This election, polls show young people are more motivated than ever to vote. According to U.S. Census data, only 46% of young people (18 to 29-year-olds) voted in the last presidential election, far lower than any other age group. But this year, a Harvard poll found 63% of young people say they will “definitely be voting.”
Alyssa Canty does outreach to first-time voters for the non-partisan group Common Cause. “They’re definitely activated, they definitely enjoy, like, voting early, or either voting by mail, so I think we will definitely see decent turnout, but it may not just be, like, on Election Day,” she says.
19-year old Imani Bennett just cast her ballot for the first time. “I’m voting, I’m really making a difference, my voice will be heard,” she says. The sophomore at Spelman College in Georgia says she sees too many important issues to sit on the sidelines. “Democracy protection, voting rights, healthcare is also important because I’m almost, like, an adult in the workforce,” Bennett says.
19-year old Olivia Siebert in Madison, Wisconsin considers voting a responsibility. “My parents raised me that voting is important, and I personally believe that voting is a really important way to exercise your rights within our democracy,” she says.
Young people are choosing between the two oldest candidates to ever lead the Democratic and Republican tickets. Bennett and Siebert both expressed that the youth vote seems overlooked.
“Politicians are telling us what our needs are, and they aren’t listening to what we say our needs are,” Bennett says.
“I think that dismissing young people is a big mistake, I think that we have a lot to offer. It will be our turn and our country soon enough,” Siebert says. The new generation of first-time voters are hoping their turnout numbers this election will make history.

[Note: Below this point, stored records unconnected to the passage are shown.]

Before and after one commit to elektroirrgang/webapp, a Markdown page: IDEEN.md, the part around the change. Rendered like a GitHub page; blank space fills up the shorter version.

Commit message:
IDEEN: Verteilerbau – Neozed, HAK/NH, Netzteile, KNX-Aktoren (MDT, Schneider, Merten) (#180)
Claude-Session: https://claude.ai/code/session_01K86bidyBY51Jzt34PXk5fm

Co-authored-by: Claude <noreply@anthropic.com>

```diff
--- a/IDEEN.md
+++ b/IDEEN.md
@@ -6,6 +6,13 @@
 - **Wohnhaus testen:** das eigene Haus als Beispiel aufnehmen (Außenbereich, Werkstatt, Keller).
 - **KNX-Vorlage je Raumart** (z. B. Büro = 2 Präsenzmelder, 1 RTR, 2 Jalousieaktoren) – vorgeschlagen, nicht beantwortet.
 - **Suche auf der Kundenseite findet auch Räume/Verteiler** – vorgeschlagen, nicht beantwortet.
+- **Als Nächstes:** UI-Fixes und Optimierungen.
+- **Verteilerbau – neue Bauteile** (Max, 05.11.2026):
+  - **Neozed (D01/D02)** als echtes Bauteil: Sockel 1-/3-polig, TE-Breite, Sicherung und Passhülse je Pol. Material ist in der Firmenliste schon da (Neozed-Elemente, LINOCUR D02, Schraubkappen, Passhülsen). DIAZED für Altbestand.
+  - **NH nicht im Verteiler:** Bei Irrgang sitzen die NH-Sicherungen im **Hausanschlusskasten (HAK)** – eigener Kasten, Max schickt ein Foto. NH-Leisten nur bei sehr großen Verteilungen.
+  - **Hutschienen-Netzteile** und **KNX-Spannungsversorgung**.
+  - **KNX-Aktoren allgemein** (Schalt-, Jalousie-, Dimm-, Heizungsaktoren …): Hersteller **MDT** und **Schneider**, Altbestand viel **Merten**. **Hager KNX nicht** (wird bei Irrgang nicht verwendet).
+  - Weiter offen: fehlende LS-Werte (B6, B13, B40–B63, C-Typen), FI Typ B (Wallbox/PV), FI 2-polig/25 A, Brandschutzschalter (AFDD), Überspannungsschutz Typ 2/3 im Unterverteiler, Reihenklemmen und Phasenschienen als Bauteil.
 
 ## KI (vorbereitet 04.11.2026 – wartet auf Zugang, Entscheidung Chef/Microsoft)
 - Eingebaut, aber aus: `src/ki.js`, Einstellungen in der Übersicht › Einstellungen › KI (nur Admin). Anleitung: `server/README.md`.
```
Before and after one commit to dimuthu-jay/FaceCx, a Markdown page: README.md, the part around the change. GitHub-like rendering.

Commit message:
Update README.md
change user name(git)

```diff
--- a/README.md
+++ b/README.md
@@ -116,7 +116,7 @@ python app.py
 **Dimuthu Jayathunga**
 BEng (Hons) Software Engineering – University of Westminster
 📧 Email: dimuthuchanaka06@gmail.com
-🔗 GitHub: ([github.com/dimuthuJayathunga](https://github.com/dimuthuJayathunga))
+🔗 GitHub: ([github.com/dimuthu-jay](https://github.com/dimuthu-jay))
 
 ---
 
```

The Harvard poll also found that the economy is the number one issue for young voters.